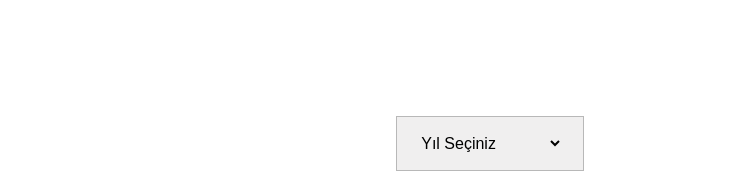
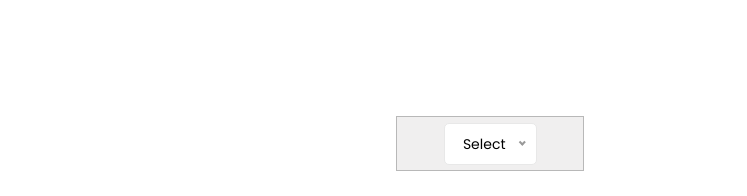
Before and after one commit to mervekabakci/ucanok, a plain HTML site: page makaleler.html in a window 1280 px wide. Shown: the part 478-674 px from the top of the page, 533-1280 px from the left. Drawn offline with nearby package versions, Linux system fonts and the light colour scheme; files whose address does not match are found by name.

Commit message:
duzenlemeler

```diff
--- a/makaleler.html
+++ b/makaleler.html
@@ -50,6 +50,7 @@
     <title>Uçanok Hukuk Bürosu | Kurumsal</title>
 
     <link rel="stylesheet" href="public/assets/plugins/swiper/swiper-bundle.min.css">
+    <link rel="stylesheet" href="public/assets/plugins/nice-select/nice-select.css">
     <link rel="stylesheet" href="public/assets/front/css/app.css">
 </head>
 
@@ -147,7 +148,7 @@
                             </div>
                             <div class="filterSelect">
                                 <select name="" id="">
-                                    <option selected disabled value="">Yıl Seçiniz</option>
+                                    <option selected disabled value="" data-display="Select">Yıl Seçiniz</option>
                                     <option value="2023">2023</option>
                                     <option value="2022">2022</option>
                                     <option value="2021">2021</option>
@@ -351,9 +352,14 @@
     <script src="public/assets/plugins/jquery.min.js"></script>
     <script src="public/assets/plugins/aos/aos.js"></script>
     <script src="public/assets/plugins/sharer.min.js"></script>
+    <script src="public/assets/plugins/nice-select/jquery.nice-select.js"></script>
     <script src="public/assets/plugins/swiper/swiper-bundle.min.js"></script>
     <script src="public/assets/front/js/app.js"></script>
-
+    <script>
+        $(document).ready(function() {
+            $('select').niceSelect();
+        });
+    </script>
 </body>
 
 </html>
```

Required action: The whole listing above is to be printed exactly; the pictures stay out.

Answer to the exercise:
Before and after one commit to mervekabakci/ucanok, a plain HTML site: page makaleler.html in a window 1280 px wide. Shown: the part 478-674 px from the top of the page, 533-1280 px from the left. Drawn offline with nearby package versions, Linux system fonts and the light colour scheme; files whose address does not match are found by name.

Commit message:
duzenlemeler

```diff
--- a/makaleler.html
+++ b/makaleler.html
@@ -50,6 +50,7 @@
     <title>Uçanok Hukuk Bürosu | Kurumsal</title>
 
     <link rel="stylesheet" href="public/assets/plugins/swiper/swiper-bundle.min.css">
+    <link rel="stylesheet" href="public/assets/plugins/nice-select/nice-select.css">
     <link rel="stylesheet" href="public/assets/front/css/app.css">
 </head>
 
@@ -147,7 +148,7 @@
                             </div>
                             <div class="filterSelect">
                                 <select name="" id="">
-                                    <option selected disabled value="">Yıl Seçiniz</option>
+                                    <option selected disabled value="" data-display="Select">Yıl Seçiniz</option>
                                     <option value="2023">2023</option>
                                     <option value="2022">2022</option>
                                     <option value="2021">2021</option>
@@ -351,9 +352,14 @@
     <script src="public/assets/plugins/jquery.min.js"></script>
     <script src="public/assets/plugins/aos/aos.js"></script>
     <script src="public/assets/plugins/sharer.min.js"></script>
+    <script src="public/assets/plugins/nice-select/jquery.nice-select.js"></script>
     <script src="public/assets/plugins/swiper/swiper-bundle.min.js"></script>
     <script src="public/assets/front/js/app.js"></script>
-
+    <script>
+        $(document).ready(function() {
+            $('select').niceSelect();
+        });
+    </script>
 </body>
 
 </html>
```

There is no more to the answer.